- _WORK INSTRUCTION_:
Please reproduce the entries below exactly, omitting any images they contain.

─── DATA EXTRACTS ───

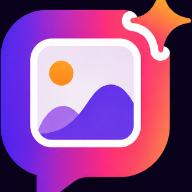
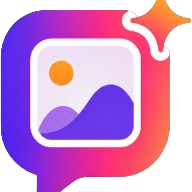
Atualiza imagens da marca

diff --git a/postara-backend/public/index.html b/postara-backend/public/index.html
@@ -8,7 +8,7 @@
     <meta name="description" content="Postara transforma produto em post com texto, imagem, histórico e publicação em redes sociais." />
     <meta property="og:title" content="Postara" />
     <meta property="og:description" content="Transforme produto em post." />
-    <meta property="og:image" content="./branding/brand-cover.png" />
+    <meta property="og:image" content="./branding/brand-icon.png" />
     <link rel="icon" type="image/png" sizes="16x16" href="./branding/favicon-16x16.png" />
     <link rel="icon" type="image/png" sizes="32x32" href="./branding/favicon-32x32.png" />
     <link rel="shortcut icon" href="./branding/favicon-32x32.png" />
@@ -33,7 +33,7 @@
     <div class="app-splash" id="app-splash" aria-hidden="true">
         <img
             class="app-splash-logo"
-            src="./branding/brand-cover.png"
+            src="./branding/brand-icon.png"
             alt="Logo do Postara"
         />
     </div>
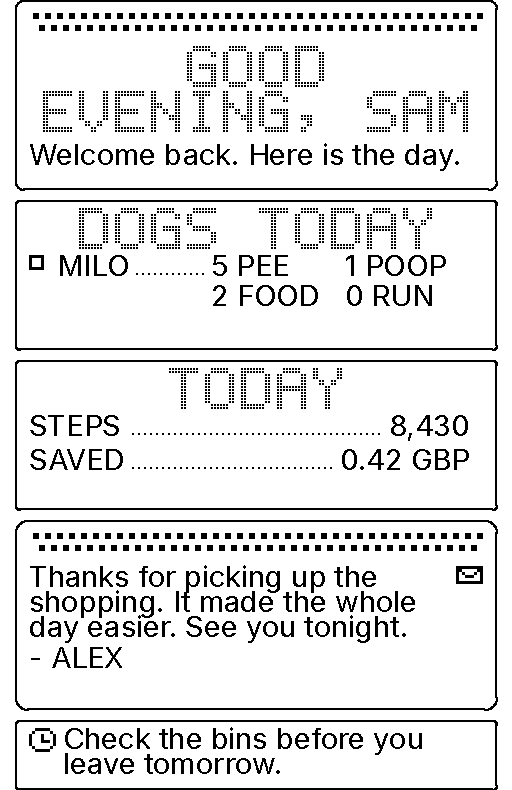
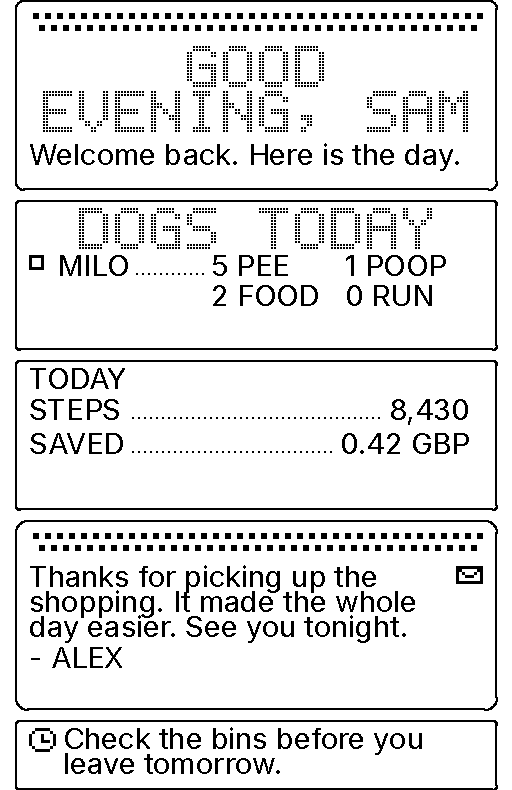
Use the solid label size for graph and table tile titles
Graph tiles (HOME TEMPERATURE, OUTSIDE 24 H) and table tiles (ENERGY AND HOUSE)
now title in the solid label font at the metric label size, the same as STEPS and
STRESS, so the tiles read as one set and a long title fits on one line. The dot
matrix stays on the greeting and the other headline blocks.

Conformance table and tests updated; README sample strips regenerated.

Claude-Session: https://claude.ai/code/session_01MypsYqKmuGtY1gPbDQnduF

diff --git a/app/render/strips.py b/app/render/strips.py
@@ -707,10 +707,22 @@ def _span(s: Mapping[str, Any]) -> str:
     return str(s.get("range") or "24H").strip().upper()
 
 
+def _solid_title(c: Canvas, x0: int, x1: int, text: str) -> None:
+    """A tile's title in the solid label font, the same size as the metric labels (STEPS, STRESS), so the tiles read
+    as one set. It wraps inside the tile, left-aligned like the labels, never in the dot matrix."""
+    label = _label(text)
+    cap = 21 if all(solid_width(word, 21) <= x1 - x0 for word in label.split()) else AXIS_CAP
+    step = _label_step(cap)
+    for line in solid_wrap(label, x1 - x0, cap) or [""]:
+        c.solid(x0, c.y, line, cap)
+        c.y += step
+    c.y += 6  # the first row keeps clear of the title above it
+
+
 def _metric_rows(card: Card, s: Mapping[str, Any], x0: int, x1: int) -> None:
     c = card.c
     if s.get("title"):
-        _heading(c, x0, _label(s["title"]), x1)
+        _solid_title(c, x0, x1, s["title"])
     rows = list(s.get("rows", []))[:12]
     labels = []
     for r in rows:
@@ -738,7 +750,7 @@ def _time_axis(c: Canvas, x0: int, x1: int, span: str) -> None:
 
 def _graph(card: Card, s: Mapping[str, Any], x0: int, x1: int) -> None:
     c = card.c
-    _heading(c, x0, _label(s.get("title", "")), x1)
+    _solid_title(c, x0, x1, s.get("title", ""))
     series = list(s.get("series", []))
     if len(series) > 1:
         unit = f" {s['unit']}" if s.get("unit") else ""

diff --git a/tests/test_tile_spacing.py b/tests/test_tile_spacing.py
@@ -94,3 +94,16 @@ def test_chart_labels_line_up_with_the_plot(monkeypatch):
     # the scale labels clear the title, and the axis labels clear the plot
     plot_top = high[1] + AXIS_CAP + 8
     assert axis[1] == plot_top + card.plot_h + 8
+
+
+def test_graph_and_table_titles_use_the_solid_label_size(monkeypatch):
+    texts = record(monkeypatch, "text")
+    solids = record(monkeypatch, "solid")
+    c, card = card_canvas()
+    strips._graph(card, {"title": "Home temperature", "series": [16.8, 20.5, 18.0], "unit": "C"}, 15, 497)
+    title = next(args for args in solids if args[2] == "HOME TEMPERATURE")
+    assert title[3] == 21  # the metric label size, as STEPS and STRESS
+    assert not any(args[0] == 15 and args[1] == 0 for args in texts)  # no dot-matrix title at the top
+    strips._metric_rows(card, {"title": "Energy and house", "rows": [{"label": "ENERGY NOW", "value": "0.079"}]}, 15, 497)
+    rows_title = next(args for args in solids if args[2] == "ENERGY AND HOUSE")
+    assert rows_title[3] == 21

diff --git a/docs/design/conformance.md b/docs/design/conformance.md
@@ -8,7 +8,8 @@ The arena and lab results that drove the choices are in the design folder. The c
 
 | Role | Font | Where |
 |---|---|---|
-| Titles and headlines | 5x7 dot matrix, centred | native glyph table in `app/render/glyphs.py` (no file) |
+| Titles and headlines | 5x7 dot matrix, centred, on the greeting, dog counts and other headline blocks | native glyph table in `app/render/glyphs.py` (no file) |
+| Tile titles on graphs and tables | solid label size (21), left-aligned, the same as the STEPS and STRESS labels | `_solid_title` in `app/render/strips.py` |
 | Body, labels, numbers | 5x7 solid, body scale 3 (cap 21 dots) | `BODY = 3` in `app/render/strips.py` |
 | Captions | scale 2 (cap 14 dots), the minimum | `CAPTION = 2` |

───

- _WRITTEN ANSWER_:
Atualiza imagens da marca

diff --git a/postara-backend/public/index.html b/postara-backend/public/index.html
@@ -8,7 +8,7 @@
     <meta name="description" content="Postara transforma produto em post com texto, imagem, histórico e publicação em redes sociais." />
     <meta property="og:title" content="Postara" />
     <meta property="og:description" content="Transforme produto em post." />
-    <meta property="og:image" content="./branding/brand-cover.png" />
+    <meta property="og:image" content="./branding/brand-icon.png" />
     <link rel="icon" type="image/png" sizes="16x16" href="./branding/favicon-16x16.png" />
     <link rel="icon" type="image/png" sizes="32x32" href="./branding/favicon-32x32.png" />
     <link rel="shortcut icon" href="./branding/favicon-32x32.png" />
@@ -33,7 +33,7 @@
     <div class="app-splash" id="app-splash" aria-hidden="true">
         <img
             class="app-splash-logo"
-            src="./branding/brand-cover.png"
+            src="./branding/brand-icon.png"
             alt="Logo do Postara"
         />
     </div>
Use the solid label size for graph and table tile titles
Graph tiles (HOME TEMPERATURE, OUTSIDE 24 H) and table tiles (ENERGY AND HOUSE)
now title in the solid label font at the metric label size, the same as STEPS and
STRESS, so the tiles read as one set and a long title fits on one line. The dot
matrix stays on the greeting and the other headline blocks.

Conformance table and tests updated; README sample strips regenerated.

Claude-Session: https://claude.ai/code/session_01MypsYqKmuGtY1gPbDQnduF

diff --git a/app/render/strips.py b/app/render/strips.py
@@ -707,10 +707,22 @@ def _span(s: Mapping[str, Any]) -> str:
     return str(s.get("range") or "24H").strip().upper()
 
 
+def _solid_title(c: Canvas, x0: int, x1: int, text: str) -> None:
+    """A tile's title in the solid label font, the same size as the metric labels (STEPS, STRESS), so the tiles read
+    as one set. It wraps inside the tile, left-aligned like the labels, never in the dot matrix."""
+    label = _label(text)
+    cap = 21 if all(solid_width(word, 21) <= x1 - x0 for word in label.split()) else AXIS_CAP
+    step = _label_step(cap)
+    for line in solid_wrap(label, x1 - x0, cap) or [""]:
+        c.solid(x0, c.y, line, cap)
+        c.y += step
+    c.y += 6  # the first row keeps clear of the title above it
+
+
 def _metric_rows(card: Card, s: Mapping[str, Any], x0: int, x1: int) -> None:
     c = card.c
     if s.get("title"):
-        _heading(c, x0, _label(s["title"]), x1)
+        _solid_title(c, x0, x1, s["title"])
     rows = list(s.get("rows", []))[:12]
     labels = []
     for r in rows:
@@ -738,7 +750,7 @@ def _time_axis(c: Canvas, x0: int, x1: int, span: str) -> None:
 
 def _graph(card: Card, s: Mapping[str, Any], x0: int, x1: int) -> None:
     c = card.c
-    _heading(c, x0, _label(s.get("title", "")), x1)
+    _solid_title(c, x0, x1, s.get("title", ""))
     series = list(s.get("series", []))
     if len(series) > 1:
         unit = f" {s['unit']}" if s.get("unit") else ""

diff --git a/tests/test_tile_spacing.py b/tests/test_tile_spacing.py
@@ -94,3 +94,16 @@ def test_chart_labels_line_up_with_the_plot(monkeypatch):
     # the scale labels clear the title, and the axis labels clear the plot
     plot_top = high[1] + AXIS_CAP + 8
     assert axis[1] == plot_top + card.plot_h + 8
+
+
+def test_graph_and_table_titles_use_the_solid_label_size(monkeypatch):
+    texts = record(monkeypatch, "text")
+    solids = record(monkeypatch, "solid")
+    c, card = card_canvas()
+    strips._graph(card, {"title": "Home temperature", "series": [16.8, 20.5, 18.0], "unit": "C"}, 15, 497)
+    title = next(args for args in solids if args[2] == "HOME TEMPERATURE")
+    assert title[3] == 21  # the metric label size, as STEPS and STRESS
+    assert not any(args[0] == 15 and args[1] == 0 for args in texts)  # no dot-matrix title at the top
+    strips._metric_rows(card, {"title": "Energy and house", "rows": [{"label": "ENERGY NOW", "value": "0.079"}]}, 15, 497)
+    rows_title = next(args for args in solids if args[2] == "ENERGY AND HOUSE")
+    assert rows_title[3] == 21

diff --git a/docs/design/conformance.md b/docs/design/conformance.md
@@ -8,7 +8,8 @@ The arena and lab results that drove the choices are in the design folder. The c
 
 | Role | Font | Where |
 |---|---|---|
-| Titles and headlines | 5x7 dot matrix, centred | native glyph table in `app/render/glyphs.py` (no file) |
+| Titles and headlines | 5x7 dot matrix, centred, on the greeting, dog counts and other headline blocks | native glyph table in `app/render/glyphs.py` (no file) |
+| Tile titles on graphs and tables | solid label size (21), left-aligned, the same as the STEPS and STRESS labels | `_solid_title` in `app/render/strips.py` |
 | Body, labels, numbers | 5x7 solid, body scale 3 (cap 21 dots) | `BODY = 3` in `app/render/strips.py` |
 | Captions | scale 2 (cap 14 dots), the minimum | `CAPTION = 2` |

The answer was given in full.